Alan Murray, chair of the scrutiny committee said the figures “on the face of it do give cause for concern”.
Dr Murray said he has requested more information from NHS Suffolk before next Thursday’s meeting.
“Having received the information scrutiny are very interested in the significant percentage of patients who are not reaching a PPCI centre for treatment within 150 minutes.
“I have asked NHS Suffolk for more information both absolute timings and the particular distances patients are being asked to travel.
“I am also keen to see comparisons with other rural areas with the same geography.
“It maybe that there is a cause for concern on the face of these figures.”
Central Suffolk and North Ipswich MP Dr Dan Poulter said problems with ambulance response times in rural parts of east Suffolk are “without doubt” a contributing factor.
He said: “There is absolutely no doubt ambulance response times in some parts of rural east Suffolk are unacceptable.
“It is not the fact the paramedics don’t want to get to patients but the fact that senior managers have chosen not to put resources in those rural areas.
“Time when someone is suffering a heart attack is of the essence. The more time taken to receive treatment the lesser the patient’s chances of recovery.”

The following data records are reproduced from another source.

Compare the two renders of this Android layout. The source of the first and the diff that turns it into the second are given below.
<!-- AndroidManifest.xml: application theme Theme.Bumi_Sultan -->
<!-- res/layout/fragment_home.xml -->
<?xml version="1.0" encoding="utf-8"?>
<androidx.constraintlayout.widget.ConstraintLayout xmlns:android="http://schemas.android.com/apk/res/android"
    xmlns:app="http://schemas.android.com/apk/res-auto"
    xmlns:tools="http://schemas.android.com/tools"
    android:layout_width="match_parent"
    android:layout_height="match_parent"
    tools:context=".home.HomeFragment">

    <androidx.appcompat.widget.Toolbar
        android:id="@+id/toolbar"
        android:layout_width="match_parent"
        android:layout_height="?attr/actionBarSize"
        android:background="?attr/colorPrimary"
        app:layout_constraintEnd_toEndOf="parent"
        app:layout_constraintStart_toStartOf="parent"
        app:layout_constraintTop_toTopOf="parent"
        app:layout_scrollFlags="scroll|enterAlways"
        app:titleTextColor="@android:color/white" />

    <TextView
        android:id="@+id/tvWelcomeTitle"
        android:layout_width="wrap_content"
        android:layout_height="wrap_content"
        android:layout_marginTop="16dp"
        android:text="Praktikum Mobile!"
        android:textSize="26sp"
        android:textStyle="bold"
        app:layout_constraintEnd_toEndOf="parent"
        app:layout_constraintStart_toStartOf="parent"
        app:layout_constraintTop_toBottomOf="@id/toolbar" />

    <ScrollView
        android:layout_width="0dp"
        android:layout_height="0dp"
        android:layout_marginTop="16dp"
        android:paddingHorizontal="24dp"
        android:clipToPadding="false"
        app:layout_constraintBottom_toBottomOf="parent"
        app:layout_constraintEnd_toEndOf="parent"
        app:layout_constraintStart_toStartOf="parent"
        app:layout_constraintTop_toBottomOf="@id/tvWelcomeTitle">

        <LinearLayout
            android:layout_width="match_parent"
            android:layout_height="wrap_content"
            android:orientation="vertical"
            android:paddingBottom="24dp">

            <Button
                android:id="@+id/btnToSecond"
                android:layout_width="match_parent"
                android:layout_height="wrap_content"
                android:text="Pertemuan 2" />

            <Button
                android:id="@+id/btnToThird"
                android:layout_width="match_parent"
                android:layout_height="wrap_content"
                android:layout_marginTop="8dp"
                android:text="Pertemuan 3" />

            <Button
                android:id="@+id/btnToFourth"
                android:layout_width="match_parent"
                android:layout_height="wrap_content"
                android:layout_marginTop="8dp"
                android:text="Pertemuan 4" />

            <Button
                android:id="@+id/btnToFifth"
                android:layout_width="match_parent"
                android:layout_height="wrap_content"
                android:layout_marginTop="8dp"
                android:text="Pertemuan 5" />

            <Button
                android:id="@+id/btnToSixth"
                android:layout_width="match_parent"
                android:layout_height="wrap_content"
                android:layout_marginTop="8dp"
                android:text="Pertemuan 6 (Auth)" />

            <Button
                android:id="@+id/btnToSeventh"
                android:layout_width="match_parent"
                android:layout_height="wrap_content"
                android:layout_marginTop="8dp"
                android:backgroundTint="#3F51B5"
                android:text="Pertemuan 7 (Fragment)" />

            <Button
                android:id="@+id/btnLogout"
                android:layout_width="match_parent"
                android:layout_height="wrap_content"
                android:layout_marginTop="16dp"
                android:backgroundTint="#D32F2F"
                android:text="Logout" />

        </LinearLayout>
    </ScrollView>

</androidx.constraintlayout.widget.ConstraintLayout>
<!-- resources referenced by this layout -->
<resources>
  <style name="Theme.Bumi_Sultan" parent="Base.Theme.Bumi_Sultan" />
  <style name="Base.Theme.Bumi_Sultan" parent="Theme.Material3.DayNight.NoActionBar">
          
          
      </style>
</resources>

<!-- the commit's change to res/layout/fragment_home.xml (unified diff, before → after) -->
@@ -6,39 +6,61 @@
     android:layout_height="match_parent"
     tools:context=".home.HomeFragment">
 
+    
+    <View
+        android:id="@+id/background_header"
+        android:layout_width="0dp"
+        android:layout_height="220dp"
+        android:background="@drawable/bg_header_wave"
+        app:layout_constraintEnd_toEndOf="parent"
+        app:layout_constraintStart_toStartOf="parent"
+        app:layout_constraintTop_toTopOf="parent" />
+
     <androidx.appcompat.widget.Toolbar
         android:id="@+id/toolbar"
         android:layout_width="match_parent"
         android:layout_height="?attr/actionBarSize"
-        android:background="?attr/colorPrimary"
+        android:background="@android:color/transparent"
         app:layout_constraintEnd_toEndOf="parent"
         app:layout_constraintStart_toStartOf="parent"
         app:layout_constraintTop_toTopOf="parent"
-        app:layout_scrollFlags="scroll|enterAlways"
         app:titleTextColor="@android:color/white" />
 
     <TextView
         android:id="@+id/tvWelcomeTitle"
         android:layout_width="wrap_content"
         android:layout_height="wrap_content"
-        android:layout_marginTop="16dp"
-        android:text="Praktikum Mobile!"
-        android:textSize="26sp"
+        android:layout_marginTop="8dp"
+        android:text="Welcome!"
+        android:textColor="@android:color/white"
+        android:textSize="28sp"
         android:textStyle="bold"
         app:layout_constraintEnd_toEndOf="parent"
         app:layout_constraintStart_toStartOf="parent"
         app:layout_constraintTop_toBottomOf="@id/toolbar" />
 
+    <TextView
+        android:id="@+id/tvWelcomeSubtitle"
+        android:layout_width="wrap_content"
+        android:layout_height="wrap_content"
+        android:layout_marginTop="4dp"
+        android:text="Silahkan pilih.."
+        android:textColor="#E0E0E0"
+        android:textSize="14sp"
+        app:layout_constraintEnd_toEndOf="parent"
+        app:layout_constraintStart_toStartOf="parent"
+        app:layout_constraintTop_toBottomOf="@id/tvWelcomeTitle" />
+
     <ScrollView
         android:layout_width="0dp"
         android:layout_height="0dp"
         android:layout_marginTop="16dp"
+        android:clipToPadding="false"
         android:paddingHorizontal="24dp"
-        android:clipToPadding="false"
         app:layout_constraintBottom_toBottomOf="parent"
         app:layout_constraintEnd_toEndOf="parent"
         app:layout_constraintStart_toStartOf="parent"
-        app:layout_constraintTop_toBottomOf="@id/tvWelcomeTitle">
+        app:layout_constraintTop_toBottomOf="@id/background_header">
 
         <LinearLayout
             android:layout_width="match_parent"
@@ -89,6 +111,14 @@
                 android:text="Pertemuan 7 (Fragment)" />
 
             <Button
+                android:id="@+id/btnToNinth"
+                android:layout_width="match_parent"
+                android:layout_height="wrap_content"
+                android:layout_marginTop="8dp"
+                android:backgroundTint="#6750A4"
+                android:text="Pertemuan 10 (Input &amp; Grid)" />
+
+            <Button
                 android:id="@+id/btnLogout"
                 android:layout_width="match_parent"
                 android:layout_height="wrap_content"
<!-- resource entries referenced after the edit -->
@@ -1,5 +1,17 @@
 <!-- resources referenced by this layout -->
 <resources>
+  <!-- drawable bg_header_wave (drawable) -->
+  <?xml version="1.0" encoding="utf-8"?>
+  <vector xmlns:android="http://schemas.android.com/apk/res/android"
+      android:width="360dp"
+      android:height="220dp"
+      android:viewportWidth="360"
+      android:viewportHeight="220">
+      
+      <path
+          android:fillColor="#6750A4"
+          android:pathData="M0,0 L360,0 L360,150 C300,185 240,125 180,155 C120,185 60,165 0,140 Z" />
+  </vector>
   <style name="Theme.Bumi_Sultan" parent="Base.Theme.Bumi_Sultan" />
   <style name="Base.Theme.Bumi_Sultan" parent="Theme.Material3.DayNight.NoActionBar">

A spokesman for NHS Suffolk said: “The 150 minute call to balloon time is not a maximum time limit. Patient outcome is more important than call to balloon time. During the trial period Professor Roger Boyle concluded that although journey times from east Suffolk were longer than the average across the east of England, mortality was comparable with the east of England as a whole.
“There has been a rigorous and attentive audit scrutinised by doctors from Ipswich and the Heart Attack Centres. There is no evidence of worse outcome.”
In 2010 Professor Boyle recommended that while patients needing emergency care should still be sent to one of the regional centres those requiring elective care should be treated in a new PCI centre at Ipswich Hospital.
Last February the funding was secured for the new centre to be built at Heath Road. The first patients are expected to be treated at the centre later this year.